Corbyn joins anti-Trump protest in central London
Corbyn joins anti-Trump protest in central London Reuters

The ruling body of Britain's main opposition Labour party agreed Tuesday to adopt in full an international definition of anti-Semitism for its code of conduct, after a bitter row that reignited
internal criticism of leftist leader Jeremy Corbyn.

Labour's National Executive Committee (NEC) agreed that in dealing with anti-Jewish abuse, it would use the definition and examples drawn up by the International Holocaust Remembrance Alliance (IHRA).

The NEC meeting at Labour's London headquarters lasted several hours, while outside, noisy demonstrators gathered from both sides of the debate.

"The NEC has today adopted all of the IHRA examples of anti-Semitism, in addition to the IHRA definition which Labour adopted in 2016," a Labour spokesman said.

They were adopted "alongside a statement which ensures this will not in any way undermine freedom of expression on Israel or the rights of Palestinians".

However, this statement drew immediate criticism.

Long-serving Labour MP Margaret Hodge, one of Corbyn's most strident critics on the issue, tweeted that the decision was "two steps forward and one step back".

"Why dilute the welcome adoption IN FULL of the #IHRA definition of #Antisemitism with an unnecessary qualification?" she wrote.

The group Labour Against Anti-Semitism added that the clarifying statement "risks giving racists in the party a get out of jail card."

Corbyn, who has, in the past called Hamas and Hezbollah his “friends”, continues to be plagued by incidents of anti-Semtism and anti-Israel statements.

The Daily Mail recently published photos of the Labour leader at a cemetery in Tunisia holding a wreath near the graves of some of the Palestine Liberation Organization (PLO) terrorists who were responsible for the massacre of the 11 Israeli athletes at the 1972 Munich Olympics.

Days later, a picture emerged of Corbyn apparently making a salute linked to the Muslim Brotherhood organization.

That week, the Times of Londonpublished a picture of Corbyn meeting with the leader-in-exile of the Popular Front for the Liberation of Palestine (PFLP) terrorist organization, only weeks before its members carried out an attack on a Jerusalem synagogue in which six people were murdered.

Later, it was revealed that Corbyn attended a conference with a convicted Hamas leader who was jailed in Israel for his role in orchestrating a string of terrorist attacks that killed more than 100 people between 2001 and 2002.

Last week, the Daily Mailexposed remarks made by Corbyn in 2010 in which he hinted that Israeli officials were controlling the speeches made by British MPs.

Moreover, dozens of Labour members have been suspended over their anti-Semitic statements in recent years, and the party has been criticized for its failure to deal with the anti-Semitism within it.

Last week, Britain's former Chief Rabbi, Lord Jonathan Sacks, accused Corbyn of being an anti-Semite.

“Now, within living memory of the Holocaust, and while Jews are being murdered elsewhere in Europe for being Jews, we have an anti-Semite as the leader of the Labour Party and her majesty’s opposition.

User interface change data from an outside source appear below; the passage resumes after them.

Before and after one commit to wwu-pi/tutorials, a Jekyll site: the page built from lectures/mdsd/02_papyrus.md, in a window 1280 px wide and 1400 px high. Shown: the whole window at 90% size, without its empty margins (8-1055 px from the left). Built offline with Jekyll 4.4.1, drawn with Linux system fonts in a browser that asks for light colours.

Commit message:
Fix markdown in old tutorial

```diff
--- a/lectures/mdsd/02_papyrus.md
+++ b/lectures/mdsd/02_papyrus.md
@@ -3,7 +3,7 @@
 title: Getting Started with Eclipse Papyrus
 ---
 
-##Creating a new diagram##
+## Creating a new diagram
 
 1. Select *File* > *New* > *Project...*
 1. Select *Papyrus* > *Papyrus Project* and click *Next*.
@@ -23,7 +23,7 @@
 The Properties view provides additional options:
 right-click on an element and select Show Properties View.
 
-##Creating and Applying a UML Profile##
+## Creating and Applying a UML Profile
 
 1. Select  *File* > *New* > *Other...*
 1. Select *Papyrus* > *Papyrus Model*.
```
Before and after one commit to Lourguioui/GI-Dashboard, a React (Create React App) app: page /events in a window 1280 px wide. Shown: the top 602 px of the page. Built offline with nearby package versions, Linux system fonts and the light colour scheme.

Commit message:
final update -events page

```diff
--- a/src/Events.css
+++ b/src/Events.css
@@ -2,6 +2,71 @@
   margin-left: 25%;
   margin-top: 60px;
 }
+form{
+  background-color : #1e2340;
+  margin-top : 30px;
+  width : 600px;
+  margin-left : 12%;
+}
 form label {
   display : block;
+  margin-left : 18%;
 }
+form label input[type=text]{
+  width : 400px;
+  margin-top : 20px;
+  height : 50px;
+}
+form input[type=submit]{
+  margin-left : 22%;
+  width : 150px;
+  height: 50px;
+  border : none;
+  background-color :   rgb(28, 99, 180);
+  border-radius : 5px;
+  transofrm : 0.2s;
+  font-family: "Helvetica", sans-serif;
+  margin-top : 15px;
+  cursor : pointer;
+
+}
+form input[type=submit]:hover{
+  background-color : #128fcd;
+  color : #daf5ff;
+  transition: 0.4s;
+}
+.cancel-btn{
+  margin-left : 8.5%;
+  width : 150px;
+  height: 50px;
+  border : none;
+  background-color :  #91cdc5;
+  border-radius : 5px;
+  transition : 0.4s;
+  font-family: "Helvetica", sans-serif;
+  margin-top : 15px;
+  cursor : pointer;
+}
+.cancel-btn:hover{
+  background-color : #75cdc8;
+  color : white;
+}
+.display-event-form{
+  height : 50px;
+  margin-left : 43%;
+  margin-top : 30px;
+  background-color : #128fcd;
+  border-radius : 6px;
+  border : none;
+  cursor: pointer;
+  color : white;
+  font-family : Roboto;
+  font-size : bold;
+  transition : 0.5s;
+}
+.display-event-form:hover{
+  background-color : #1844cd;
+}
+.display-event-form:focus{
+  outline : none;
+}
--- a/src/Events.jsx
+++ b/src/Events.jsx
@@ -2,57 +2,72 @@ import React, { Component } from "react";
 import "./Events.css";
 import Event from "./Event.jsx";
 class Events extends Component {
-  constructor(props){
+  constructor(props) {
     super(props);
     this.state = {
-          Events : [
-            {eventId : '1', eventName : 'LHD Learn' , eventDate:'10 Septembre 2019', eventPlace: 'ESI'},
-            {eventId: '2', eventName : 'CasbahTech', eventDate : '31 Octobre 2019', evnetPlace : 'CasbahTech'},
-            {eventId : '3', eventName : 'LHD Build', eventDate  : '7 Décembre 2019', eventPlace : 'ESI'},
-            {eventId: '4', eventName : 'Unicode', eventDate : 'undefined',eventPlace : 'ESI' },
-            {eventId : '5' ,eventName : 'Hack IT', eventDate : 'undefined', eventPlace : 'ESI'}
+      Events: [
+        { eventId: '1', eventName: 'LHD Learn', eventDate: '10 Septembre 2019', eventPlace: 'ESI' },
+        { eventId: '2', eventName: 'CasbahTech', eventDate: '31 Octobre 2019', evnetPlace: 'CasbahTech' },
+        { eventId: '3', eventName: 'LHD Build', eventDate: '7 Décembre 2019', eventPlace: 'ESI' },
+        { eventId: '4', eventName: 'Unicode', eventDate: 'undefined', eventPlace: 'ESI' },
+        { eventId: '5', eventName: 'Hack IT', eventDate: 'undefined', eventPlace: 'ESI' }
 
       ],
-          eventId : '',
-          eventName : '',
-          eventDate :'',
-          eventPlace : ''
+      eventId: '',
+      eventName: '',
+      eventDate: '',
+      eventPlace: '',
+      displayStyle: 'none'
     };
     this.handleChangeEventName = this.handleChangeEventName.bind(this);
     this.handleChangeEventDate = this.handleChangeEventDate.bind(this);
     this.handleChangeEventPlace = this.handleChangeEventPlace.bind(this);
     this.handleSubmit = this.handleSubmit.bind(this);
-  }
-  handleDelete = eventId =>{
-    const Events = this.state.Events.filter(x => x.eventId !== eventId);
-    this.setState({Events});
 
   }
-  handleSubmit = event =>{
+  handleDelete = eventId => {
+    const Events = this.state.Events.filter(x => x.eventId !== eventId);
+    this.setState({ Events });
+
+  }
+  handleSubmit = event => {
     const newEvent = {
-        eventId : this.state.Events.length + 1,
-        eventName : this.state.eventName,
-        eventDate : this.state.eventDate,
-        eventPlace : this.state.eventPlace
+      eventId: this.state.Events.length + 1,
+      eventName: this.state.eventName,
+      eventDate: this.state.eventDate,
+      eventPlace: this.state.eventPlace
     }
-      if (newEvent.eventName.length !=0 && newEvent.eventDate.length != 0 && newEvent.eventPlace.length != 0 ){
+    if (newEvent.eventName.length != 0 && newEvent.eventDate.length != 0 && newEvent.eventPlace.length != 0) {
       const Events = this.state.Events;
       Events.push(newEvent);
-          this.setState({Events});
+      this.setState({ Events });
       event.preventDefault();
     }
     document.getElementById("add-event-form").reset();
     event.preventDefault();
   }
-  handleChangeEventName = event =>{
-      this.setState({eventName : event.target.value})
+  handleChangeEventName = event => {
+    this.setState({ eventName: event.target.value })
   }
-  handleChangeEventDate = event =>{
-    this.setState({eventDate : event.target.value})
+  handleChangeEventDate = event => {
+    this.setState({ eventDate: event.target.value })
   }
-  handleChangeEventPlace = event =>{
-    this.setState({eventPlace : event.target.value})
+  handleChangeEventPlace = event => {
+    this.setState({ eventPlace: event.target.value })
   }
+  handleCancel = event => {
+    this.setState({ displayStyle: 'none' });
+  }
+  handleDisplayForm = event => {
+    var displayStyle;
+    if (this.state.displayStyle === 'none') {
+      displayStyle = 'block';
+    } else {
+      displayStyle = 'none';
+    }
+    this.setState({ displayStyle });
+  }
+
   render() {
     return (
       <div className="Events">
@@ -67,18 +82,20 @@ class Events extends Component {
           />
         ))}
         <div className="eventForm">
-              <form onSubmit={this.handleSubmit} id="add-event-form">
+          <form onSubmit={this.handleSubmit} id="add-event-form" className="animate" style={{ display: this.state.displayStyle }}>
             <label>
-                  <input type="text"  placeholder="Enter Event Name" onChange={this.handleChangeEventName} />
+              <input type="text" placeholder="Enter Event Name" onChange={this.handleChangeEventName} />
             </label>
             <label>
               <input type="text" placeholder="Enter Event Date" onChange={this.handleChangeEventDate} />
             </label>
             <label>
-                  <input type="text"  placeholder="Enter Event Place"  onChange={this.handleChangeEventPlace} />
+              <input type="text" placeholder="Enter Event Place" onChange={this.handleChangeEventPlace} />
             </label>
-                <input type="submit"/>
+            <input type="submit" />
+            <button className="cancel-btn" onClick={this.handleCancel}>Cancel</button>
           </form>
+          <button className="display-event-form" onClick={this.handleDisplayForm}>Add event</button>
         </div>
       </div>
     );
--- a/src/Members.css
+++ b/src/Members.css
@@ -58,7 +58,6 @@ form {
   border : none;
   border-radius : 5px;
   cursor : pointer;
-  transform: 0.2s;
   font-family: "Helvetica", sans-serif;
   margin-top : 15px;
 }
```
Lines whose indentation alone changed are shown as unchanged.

That is why Jews feel so threatened by Mr Corbyn and those who support him," Rabbi Sacks told the New Statesman.